What should I do if my puppy gags or chokes?

From week 6 to week 10  as you transition your puppies onto slightly drier food, you might have a couple of choking episodes.

Mercifully these are done and dusted within seconds, and in my experience they happen for two reasons.

Firstly, a puppy will gag if the food is too dry for them. They haven’t learned to chew it as much as it needs and so it is still too big to swallow. 

If your puppy was eating the food at a reasonable speed and this happens just make the puppy mash slightly wetter once more as perhaps you made it too dry too soon. 

Secondly, puppies that like to wolf their food down can also sometimes “gag” and the thing to do with these puppies is to give them their portion of food bit by bit, so that they eat slower.

When should a puppy have access to a water bowl all of the time?

Ideally, you want to give your puppy constant access to water throughout the day from about week 8.

This is the time when three important things are happening. Firstly, most litters will start to go to their new homes around this point and so the environment will become a lot calmer.

With fewer puppies cavorting around your house, a water bowl is less likely to become a prop in a crazy game and more likely to be used as a place to quietly get a drink when they need one.

Secondly, as the kibble mash that they are eating becomes drier, puppies will need to drink extra water to make sure that they are hydrated enough. 

And thirdly, as a puppy’s awareness and bladder control grows, poop and pee is not randomly dotted around the house and so there is less risk of any water getting polluted.

Why do puppies need access to fresh and clean water?

Did you know that up to 60% of an adult dog’s body  is made up of water- which is the same as humans?

And so it makes sense that dog’s of all ages need access to water because water is life.

And the reason that dogs need access to fresh and clean water is because it is far less likely to have any dangerous germs in it which will keep a puppy safer.

And dogs will drink more water if it is fresh because they can be funny about drinking water- such as not drinking water that isn’t their own

Are there germs in a dog’s water bowl?

I can hear you saying that is all well and good but we are talking about a dog’s water bowl here and not a glass of water.

What harm is there in a bit of grubby water in my puppy’s water bowl every now and again? Well apparently quite a lot. 

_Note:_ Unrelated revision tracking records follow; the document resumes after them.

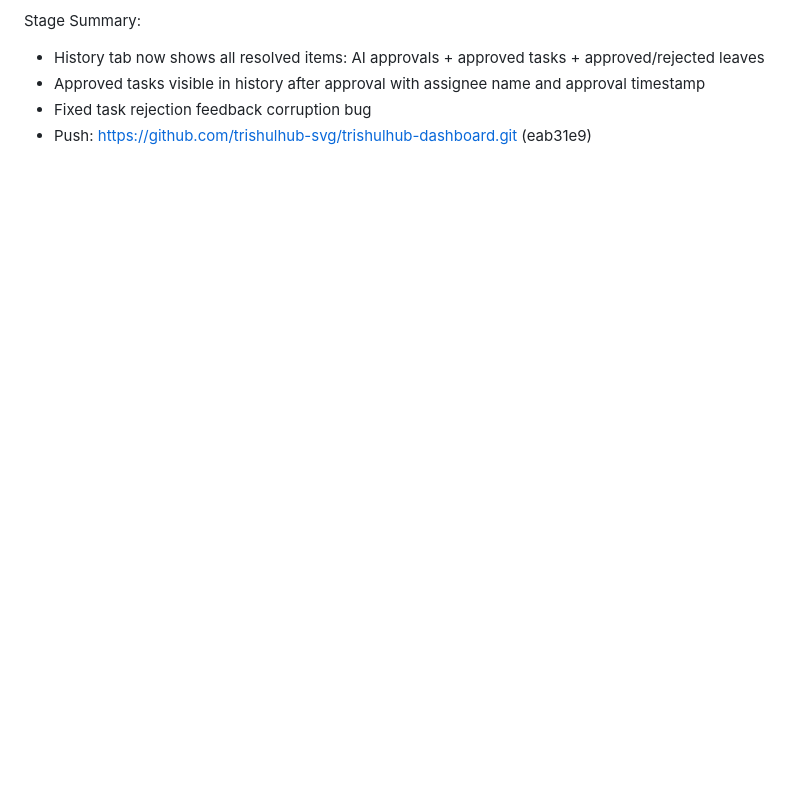
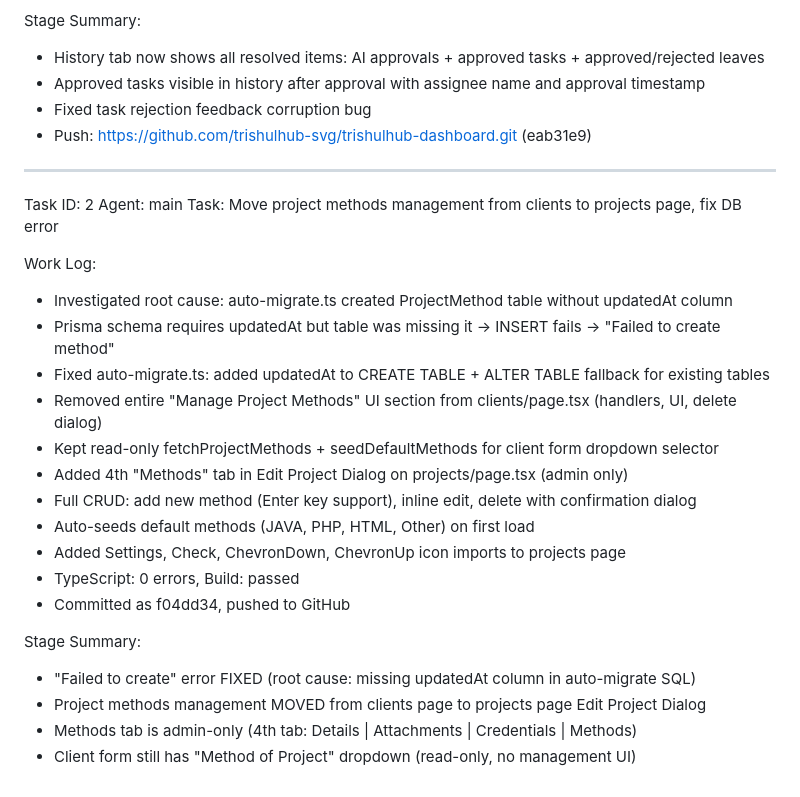
Before and after one commit to trishulhub-svg/trishulhub-dashboard, a Markdown page: worklog.md, the part around the change. Drawn GitHub-style; blank space fills up the shorter version.

Commit message:
78b5ea68-fbeb-4ae3-b8a4-5643350e442b

```diff
--- a/worklog.md
+++ b/worklog.md
@@ -316,3 +316,27 @@ Stage Summary:
 - Approved tasks visible in history after approval with assignee name and approval timestamp
 - Fixed task rejection feedback corruption bug
 - Push: https://github.com/trishulhub-svg/trishulhub-dashboard.git (eab31e9)
+
+---
+Task ID: 2
+Agent: main
+Task: Move project methods management from clients to projects page, fix DB error
+
+Work Log:
+- Investigated root cause: auto-migrate.ts created ProjectMethod table without updatedAt column
+- Prisma schema requires updatedAt but table was missing it → INSERT fails → "Failed to create method"
+- Fixed auto-migrate.ts: added updatedAt to CREATE TABLE + ALTER TABLE fallback for existing tables
+- Removed entire "Manage Project Methods" UI section from clients/page.tsx (handlers, UI, delete dialog)
+- Kept read-only fetchProjectMethods + seedDefaultMethods for client form dropdown selector
+- Added 4th "Methods" tab in Edit Project Dialog on projects/page.tsx (admin only)
+- Full CRUD: add new method (Enter key support), inline edit, delete with confirmation dialog
+- Auto-seeds default methods (JAVA, PHP, HTML, Other) on first load
+- Added Settings, Check, ChevronDown, ChevronUp icon imports to projects page
+- TypeScript: 0 errors, Build: passed
+- Committed as f04dd34, pushed to GitHub
+
+Stage Summary:
+- "Failed to create" error FIXED (root cause: missing updatedAt column in auto-migrate SQL)
+- Project methods management MOVED from clients page to projects page Edit Project Dialog
+- Methods tab is admin-only (4th tab: Details | Attachments | Credentials | Methods)
+- Client form still has "Method of Project" dropdown (read-only, no management UI)
```
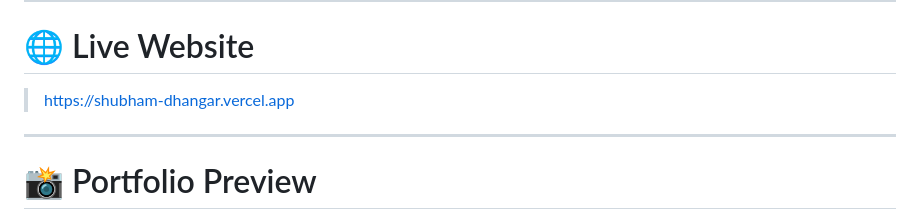
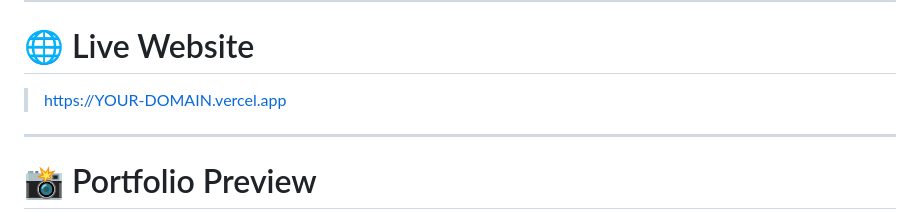
Before and after one commit to S2141/My_Portfolio_Webpage, a Markdown page: README.md, the part around one of its changes. Rendered like a GitHub page.

```diff
--- a/README.md
+++ b/README.md
@@ -29,7 +29,7 @@ The project is containerized using **Docker**, automatically deployed using **Gi
 
 # 🌐 Live Website
 
-> https://shubham-dhangar.vercel.app
+> [https://YOUR-DOMAIN.vercel.app](https://shubham-dhangar.vercel.app/)
 
 ---
 
```
Also changed, not shown: other parts of README.md (+3 -3 lines).
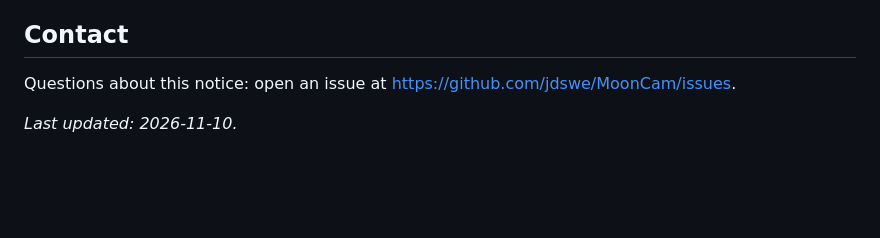
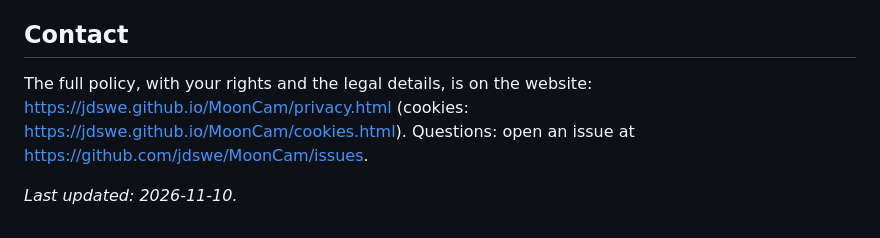
Before and after one commit to Moon-TechnologiesCO/MoonCam, a Markdown page: PRIVACY.md, the part around the change. GitHub-like rendering; blank space fills up the shorter version.

```diff
--- a/PRIVACY.md
+++ b/PRIVACY.md
@@ -30,6 +30,6 @@ package and remove the MoonCam settings folder on your computer.
 
 ## Contact
 
-Questions about this notice: open an issue at https://github.com/jdswe/MoonCam/issues.
+The full policy, with your rights and the legal details, is on the website: https://jdswe.github.io/MoonCam/privacy.html (cookies: https://jdswe.github.io/MoonCam/cookies.html). Questions: open an issue at https://github.com/jdswe/MoonCam/issues.
 
 *Last updated: 2026-11-10.*
```
Also changed, not shown: README.md (+1 -1 lines), docs/screenshots/mooncam-live.png, docs/screenshots/mooncam-pairing.png, docs/screenshots/mooncam-trust-network.png, docs/screenshots/mooncam-waiting.png, 6 other files.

A study has found out that a dog’s water bowl can contain some big hitting germs such as e. coli, salmonella and MRSA.

Which is worrying enough but on top of that these germs can be transmitted between dogs and their owners? I kid you not

What material should the water bowl be made out of?

The same study found out that some materials are a lot safer to use in dog’s water bowls than others. 

Germs thrive more in ceramic or plastic bowls than they do in stainless steel bowls, I suspect because ceramic or plastic bowls are easier to scratch, mark and scar and it is in these places that germs hide….

Which leads us to our final question, which is…

How do I clean a puppy’s water bowl properly?

Just rinsing out your puppy’s bowl with clean or hot water just doesn’t cut it.

You need to use antibacterial dish soap and hot water….

Closing Thoughts

I hope that you have enjoyed reading this article about a puppy’s relationship with water as much as I have enjoyed writing it!

If you have any questions or wonderful stories to tell about very young puppies and water, please let me know.